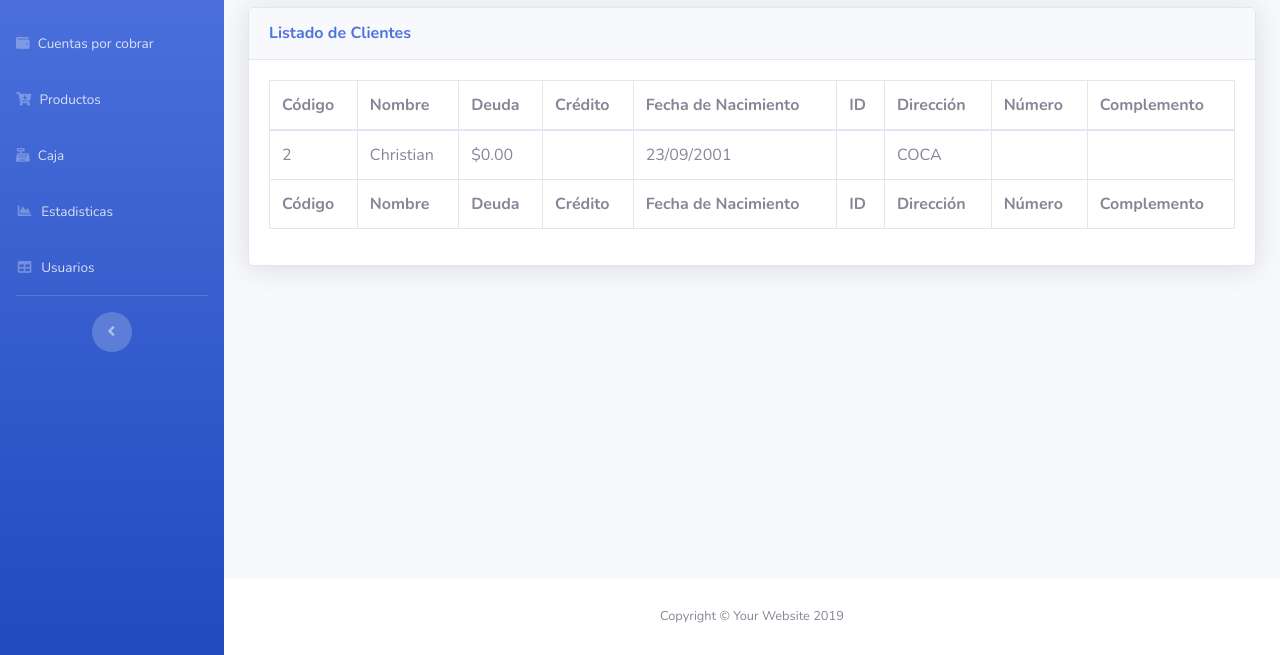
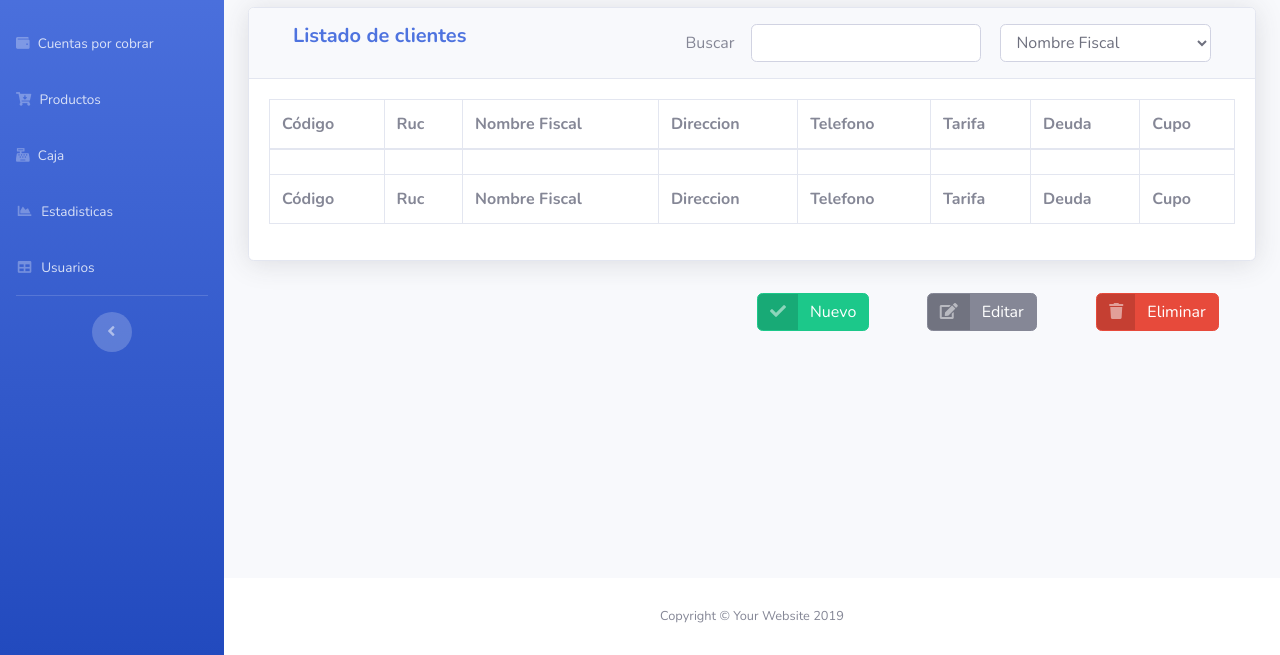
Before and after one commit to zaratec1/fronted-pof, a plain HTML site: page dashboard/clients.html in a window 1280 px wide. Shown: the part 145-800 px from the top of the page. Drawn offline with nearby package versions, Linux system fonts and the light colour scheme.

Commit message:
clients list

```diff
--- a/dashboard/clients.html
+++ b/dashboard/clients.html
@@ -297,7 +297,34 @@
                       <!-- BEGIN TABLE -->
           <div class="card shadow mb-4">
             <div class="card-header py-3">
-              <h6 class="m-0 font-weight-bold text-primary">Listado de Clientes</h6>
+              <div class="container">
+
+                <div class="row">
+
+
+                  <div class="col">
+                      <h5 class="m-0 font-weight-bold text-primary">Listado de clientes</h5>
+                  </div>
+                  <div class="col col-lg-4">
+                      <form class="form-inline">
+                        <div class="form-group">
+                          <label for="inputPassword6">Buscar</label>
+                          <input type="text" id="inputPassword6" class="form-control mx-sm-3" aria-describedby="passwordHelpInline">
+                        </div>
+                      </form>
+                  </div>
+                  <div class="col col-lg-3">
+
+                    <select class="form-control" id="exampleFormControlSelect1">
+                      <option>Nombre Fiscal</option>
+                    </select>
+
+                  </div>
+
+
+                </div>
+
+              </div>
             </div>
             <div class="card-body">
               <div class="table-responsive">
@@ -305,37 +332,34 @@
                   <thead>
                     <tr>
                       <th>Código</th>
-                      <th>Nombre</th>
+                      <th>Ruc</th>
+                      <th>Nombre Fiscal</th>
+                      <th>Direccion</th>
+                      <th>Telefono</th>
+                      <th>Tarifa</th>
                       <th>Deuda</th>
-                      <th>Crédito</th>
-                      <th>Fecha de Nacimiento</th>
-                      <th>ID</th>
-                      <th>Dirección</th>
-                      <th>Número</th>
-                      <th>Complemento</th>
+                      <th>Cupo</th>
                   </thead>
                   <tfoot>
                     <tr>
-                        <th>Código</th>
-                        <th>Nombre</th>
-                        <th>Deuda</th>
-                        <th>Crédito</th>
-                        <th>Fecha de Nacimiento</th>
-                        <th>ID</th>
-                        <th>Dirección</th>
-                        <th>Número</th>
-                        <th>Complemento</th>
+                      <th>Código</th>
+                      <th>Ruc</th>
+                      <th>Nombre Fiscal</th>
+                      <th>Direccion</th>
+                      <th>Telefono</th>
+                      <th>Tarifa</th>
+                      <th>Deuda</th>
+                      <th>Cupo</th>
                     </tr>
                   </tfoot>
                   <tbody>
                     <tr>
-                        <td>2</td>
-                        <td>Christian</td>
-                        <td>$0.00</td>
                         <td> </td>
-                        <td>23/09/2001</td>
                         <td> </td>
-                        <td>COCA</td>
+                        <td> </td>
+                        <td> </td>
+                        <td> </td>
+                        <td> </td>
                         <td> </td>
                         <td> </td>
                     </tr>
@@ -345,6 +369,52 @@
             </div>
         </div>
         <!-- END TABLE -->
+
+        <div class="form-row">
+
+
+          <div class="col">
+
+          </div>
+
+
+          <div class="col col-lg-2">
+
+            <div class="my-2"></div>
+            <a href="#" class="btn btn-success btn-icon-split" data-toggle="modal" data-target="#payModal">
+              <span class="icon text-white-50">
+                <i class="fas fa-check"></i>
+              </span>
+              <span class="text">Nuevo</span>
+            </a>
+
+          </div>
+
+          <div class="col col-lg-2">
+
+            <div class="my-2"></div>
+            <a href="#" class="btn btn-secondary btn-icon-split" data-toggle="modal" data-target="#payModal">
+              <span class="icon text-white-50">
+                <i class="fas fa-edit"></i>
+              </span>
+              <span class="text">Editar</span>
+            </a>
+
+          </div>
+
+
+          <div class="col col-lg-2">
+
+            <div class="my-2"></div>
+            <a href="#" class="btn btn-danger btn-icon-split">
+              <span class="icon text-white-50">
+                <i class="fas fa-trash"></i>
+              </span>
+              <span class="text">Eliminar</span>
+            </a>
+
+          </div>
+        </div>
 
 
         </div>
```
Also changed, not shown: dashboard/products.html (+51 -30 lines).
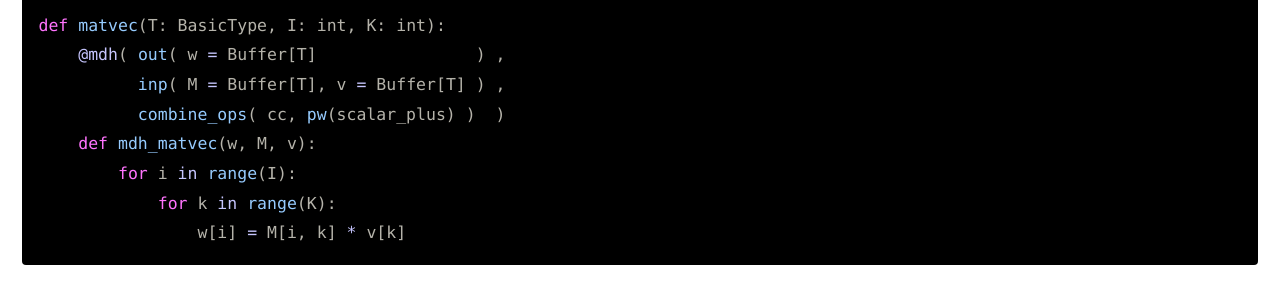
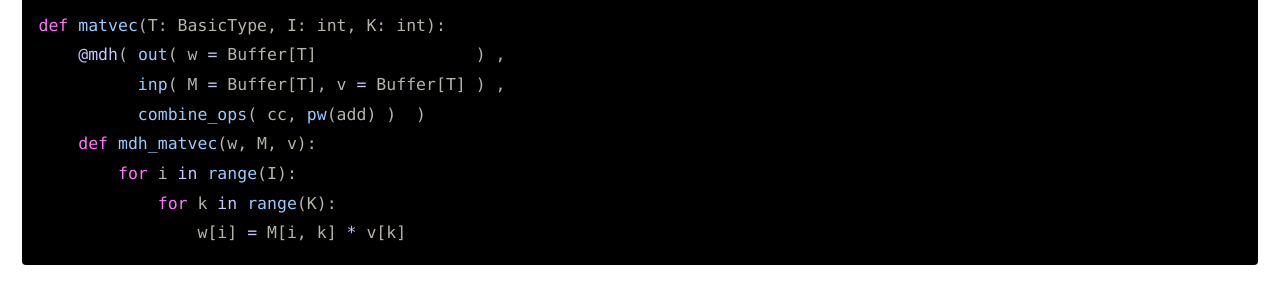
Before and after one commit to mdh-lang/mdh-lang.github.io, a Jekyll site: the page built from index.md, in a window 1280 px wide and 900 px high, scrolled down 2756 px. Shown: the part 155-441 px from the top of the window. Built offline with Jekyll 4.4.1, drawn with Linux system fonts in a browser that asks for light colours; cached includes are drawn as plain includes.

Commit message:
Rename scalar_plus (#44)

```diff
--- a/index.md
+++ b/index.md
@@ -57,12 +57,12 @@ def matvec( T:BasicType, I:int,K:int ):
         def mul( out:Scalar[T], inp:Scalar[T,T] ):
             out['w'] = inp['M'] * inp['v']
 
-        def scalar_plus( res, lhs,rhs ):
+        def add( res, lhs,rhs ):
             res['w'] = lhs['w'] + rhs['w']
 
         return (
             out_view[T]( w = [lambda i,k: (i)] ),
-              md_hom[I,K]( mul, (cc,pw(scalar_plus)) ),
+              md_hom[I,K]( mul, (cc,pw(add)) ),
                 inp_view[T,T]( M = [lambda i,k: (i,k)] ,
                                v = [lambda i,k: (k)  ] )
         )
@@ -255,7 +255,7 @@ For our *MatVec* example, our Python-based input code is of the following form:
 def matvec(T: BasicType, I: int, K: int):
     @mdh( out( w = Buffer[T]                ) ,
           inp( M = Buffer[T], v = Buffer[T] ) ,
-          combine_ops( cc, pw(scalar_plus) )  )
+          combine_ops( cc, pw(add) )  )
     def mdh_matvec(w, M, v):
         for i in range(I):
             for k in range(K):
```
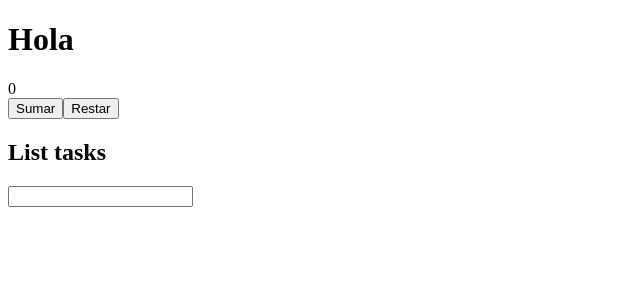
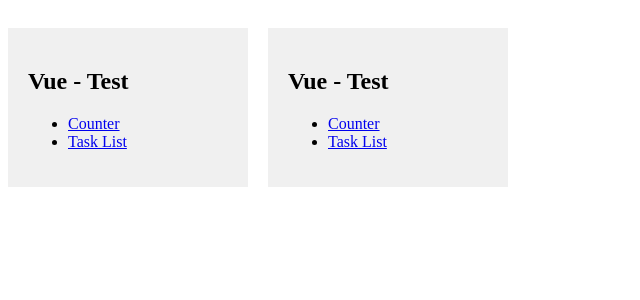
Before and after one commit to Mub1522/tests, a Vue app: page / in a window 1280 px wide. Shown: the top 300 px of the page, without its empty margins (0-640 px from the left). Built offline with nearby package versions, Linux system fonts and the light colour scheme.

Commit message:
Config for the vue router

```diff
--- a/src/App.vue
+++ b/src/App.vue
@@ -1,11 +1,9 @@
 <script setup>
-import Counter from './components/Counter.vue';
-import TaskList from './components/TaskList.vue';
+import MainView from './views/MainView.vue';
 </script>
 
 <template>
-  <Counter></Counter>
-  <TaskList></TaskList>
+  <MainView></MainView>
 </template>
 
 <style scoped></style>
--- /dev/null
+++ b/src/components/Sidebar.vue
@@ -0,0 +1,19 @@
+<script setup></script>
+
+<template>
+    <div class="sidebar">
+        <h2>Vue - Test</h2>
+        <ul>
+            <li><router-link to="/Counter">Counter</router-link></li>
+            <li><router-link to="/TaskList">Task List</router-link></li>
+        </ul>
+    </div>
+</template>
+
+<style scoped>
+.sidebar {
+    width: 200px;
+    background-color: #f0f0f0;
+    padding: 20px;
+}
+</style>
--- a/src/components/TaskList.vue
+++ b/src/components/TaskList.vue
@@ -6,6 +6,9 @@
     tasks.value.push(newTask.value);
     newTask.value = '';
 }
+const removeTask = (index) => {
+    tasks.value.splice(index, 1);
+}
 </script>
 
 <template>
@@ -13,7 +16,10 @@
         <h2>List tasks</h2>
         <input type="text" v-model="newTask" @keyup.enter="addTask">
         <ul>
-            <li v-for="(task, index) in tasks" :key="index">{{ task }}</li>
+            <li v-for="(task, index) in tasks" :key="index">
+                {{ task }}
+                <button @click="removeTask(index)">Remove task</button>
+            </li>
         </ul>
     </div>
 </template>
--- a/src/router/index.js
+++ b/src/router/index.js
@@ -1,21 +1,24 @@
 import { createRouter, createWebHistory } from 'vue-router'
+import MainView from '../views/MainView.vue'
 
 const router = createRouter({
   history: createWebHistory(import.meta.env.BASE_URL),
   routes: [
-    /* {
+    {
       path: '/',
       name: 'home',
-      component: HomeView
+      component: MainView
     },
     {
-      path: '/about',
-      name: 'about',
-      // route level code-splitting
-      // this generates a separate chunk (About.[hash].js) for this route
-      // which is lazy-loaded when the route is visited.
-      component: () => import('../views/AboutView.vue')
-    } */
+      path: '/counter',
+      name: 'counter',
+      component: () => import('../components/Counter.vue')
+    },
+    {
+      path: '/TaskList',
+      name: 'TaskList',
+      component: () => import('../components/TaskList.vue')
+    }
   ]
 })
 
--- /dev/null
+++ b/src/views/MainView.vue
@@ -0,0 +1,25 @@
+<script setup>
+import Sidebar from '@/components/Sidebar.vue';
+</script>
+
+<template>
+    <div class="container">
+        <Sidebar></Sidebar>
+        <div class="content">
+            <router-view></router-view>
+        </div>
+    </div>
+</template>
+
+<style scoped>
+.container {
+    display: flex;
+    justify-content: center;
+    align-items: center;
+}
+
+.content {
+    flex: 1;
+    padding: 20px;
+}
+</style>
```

* * *

ABOUT THIS TASK: State the count of lines in the data holding the word "modal", adding nothing to it.

SOLUTION: 2